Committee congressional hearings, to establish an empirical basis for weighing
the impact of industrial technology on employment. The latter chapters ably
survey a wide range of opinion drawn from more contemporary sources, attesting
to the continuing pertinence of concern about the relationship between
employment and technology.
Inventing Ourselves Out of Jobs touches on but explores only briefly a
number of key themes that the general subject would seem to entail. The book
is more of a history of discourse about employment and technology than it is a
social history of the subject. Thus, themes of gender and, especially, race
receive only brief explicit exposition, for example. The social context in
which employers and engineers devise and implement labor-saving devices
likewise is only glancingly dealt with. Thus, for example, some observers have
argued that rapid mechanization of labor- intensive departments in metal
working, paper making, and meat packing after World War II represented less a
technological imperative than an effort on the part of employers to curtail
African American employment in operations that had proven unusually susceptible
to worker militancy and trade union pressure. This is not an issue that
captures Bix’s attention, however.
Likewise, Bix invokes but never quite explores in detail the implications of
the consumerist justifications to which employers increasingly turned in
justifying their resort to labor-saving measures. In 1951, Fortune magazine
published a special edition titled “USA-The Permanent Revolution,” boldly
proclaiming that mass affluence and its attendant consumerism constituted the
real revolution of the 20th century. In the 1960s, social critics such as
Herbert Marcuse, Charles Reich, Paul Goodman, E. F. Schumacher, and Christopher
Lasch-none of whom receives mention in Inventing Ourselves Out of
Jobs?-expressed the reverse of this kind of celebration of material plenty,
which in corporate America’s view depended on continuous technological
innovation. In a sense, competing visions of America centering on consumerism
(and, thus, technology) are the modern echo of the 18th century debate between
adherents of the civic republic and partisans of a commercial republic.
Implicit also, but underdeveloped in the book, is the question as to whether
work can remain an adequate vehicle for the social identities that before the
Great Depression it conveyed. Many of the jobs that Americans hold today are
far removed from productive enterprise, at least as it has traditionally been
understood. Technological advance and productivity gains have made it possible
for televangelists, day traders, and historians to flourish. Why these
particular occupations should attain public certification while other kinds of
non-productive employment languish or are suppressed is a question of culture
and politics, not one of technology per se.
Bix suggests rather than asserts her own sympathies. Her prose comes alive
when she exposes the fatuities and excesses of technology celebrants while
taking on a more troubled and somber tone when exploring the plight of the
displaced and dissident. Her dismay with those who equate America’s purposes
and promises with technological progress and consumerist indulgence is evident,
although never strident. She seems reluctant to concede that ordinary people

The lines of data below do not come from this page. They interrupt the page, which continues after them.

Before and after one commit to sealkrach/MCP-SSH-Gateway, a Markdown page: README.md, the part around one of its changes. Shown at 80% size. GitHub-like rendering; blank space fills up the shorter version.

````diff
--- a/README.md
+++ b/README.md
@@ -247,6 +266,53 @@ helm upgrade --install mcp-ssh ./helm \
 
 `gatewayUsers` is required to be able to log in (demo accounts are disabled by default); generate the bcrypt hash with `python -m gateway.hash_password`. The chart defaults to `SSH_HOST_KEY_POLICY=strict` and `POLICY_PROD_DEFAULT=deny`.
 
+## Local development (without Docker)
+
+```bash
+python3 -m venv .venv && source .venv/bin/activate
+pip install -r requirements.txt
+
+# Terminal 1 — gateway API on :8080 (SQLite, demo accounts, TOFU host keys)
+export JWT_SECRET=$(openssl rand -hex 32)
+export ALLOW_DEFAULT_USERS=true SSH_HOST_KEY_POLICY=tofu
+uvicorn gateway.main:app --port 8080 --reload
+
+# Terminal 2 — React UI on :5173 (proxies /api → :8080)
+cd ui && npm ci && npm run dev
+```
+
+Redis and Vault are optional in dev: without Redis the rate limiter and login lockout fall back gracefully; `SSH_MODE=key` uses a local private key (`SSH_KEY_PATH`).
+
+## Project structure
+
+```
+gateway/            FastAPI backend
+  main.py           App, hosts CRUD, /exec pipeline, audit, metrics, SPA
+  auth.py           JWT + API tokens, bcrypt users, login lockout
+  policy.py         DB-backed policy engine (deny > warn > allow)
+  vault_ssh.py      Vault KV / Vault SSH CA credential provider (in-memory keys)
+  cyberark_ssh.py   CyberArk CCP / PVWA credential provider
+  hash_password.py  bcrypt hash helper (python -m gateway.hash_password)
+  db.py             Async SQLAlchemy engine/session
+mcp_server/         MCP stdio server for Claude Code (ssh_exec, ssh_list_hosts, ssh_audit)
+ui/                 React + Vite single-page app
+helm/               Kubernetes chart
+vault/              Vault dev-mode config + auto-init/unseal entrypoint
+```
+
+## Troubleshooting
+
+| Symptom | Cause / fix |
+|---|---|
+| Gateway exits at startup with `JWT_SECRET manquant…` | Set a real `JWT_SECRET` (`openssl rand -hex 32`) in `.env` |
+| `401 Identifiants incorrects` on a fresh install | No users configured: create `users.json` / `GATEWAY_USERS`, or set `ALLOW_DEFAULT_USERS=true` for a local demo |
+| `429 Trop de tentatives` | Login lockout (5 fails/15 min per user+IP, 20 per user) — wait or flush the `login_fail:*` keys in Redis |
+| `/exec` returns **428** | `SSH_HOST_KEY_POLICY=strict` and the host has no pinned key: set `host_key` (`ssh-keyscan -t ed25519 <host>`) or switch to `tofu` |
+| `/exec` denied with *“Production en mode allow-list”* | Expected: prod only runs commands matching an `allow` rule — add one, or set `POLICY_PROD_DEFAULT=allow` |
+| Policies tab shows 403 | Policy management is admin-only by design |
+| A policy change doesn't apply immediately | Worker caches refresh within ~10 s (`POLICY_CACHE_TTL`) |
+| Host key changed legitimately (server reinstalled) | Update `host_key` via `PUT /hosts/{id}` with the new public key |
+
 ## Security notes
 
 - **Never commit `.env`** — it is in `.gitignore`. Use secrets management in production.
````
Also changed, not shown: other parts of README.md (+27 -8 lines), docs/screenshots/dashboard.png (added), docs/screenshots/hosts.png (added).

might have benefitted from technological innovation and at times flirts with
nostalgia for the good old days of man-killing coal mines and lethal railroad
work. Even so, Inventing Ourselves Out of Jobs? is a useful survey of
the ongoing debate over the relationships between technology and work in the
modern United States.
Robert Zieger has worked extensively in the fields of American labour history
and twentieth century history. His latest book is America’s Great War: World
War One and the American Experience, Rowman & Littlefield, 2000.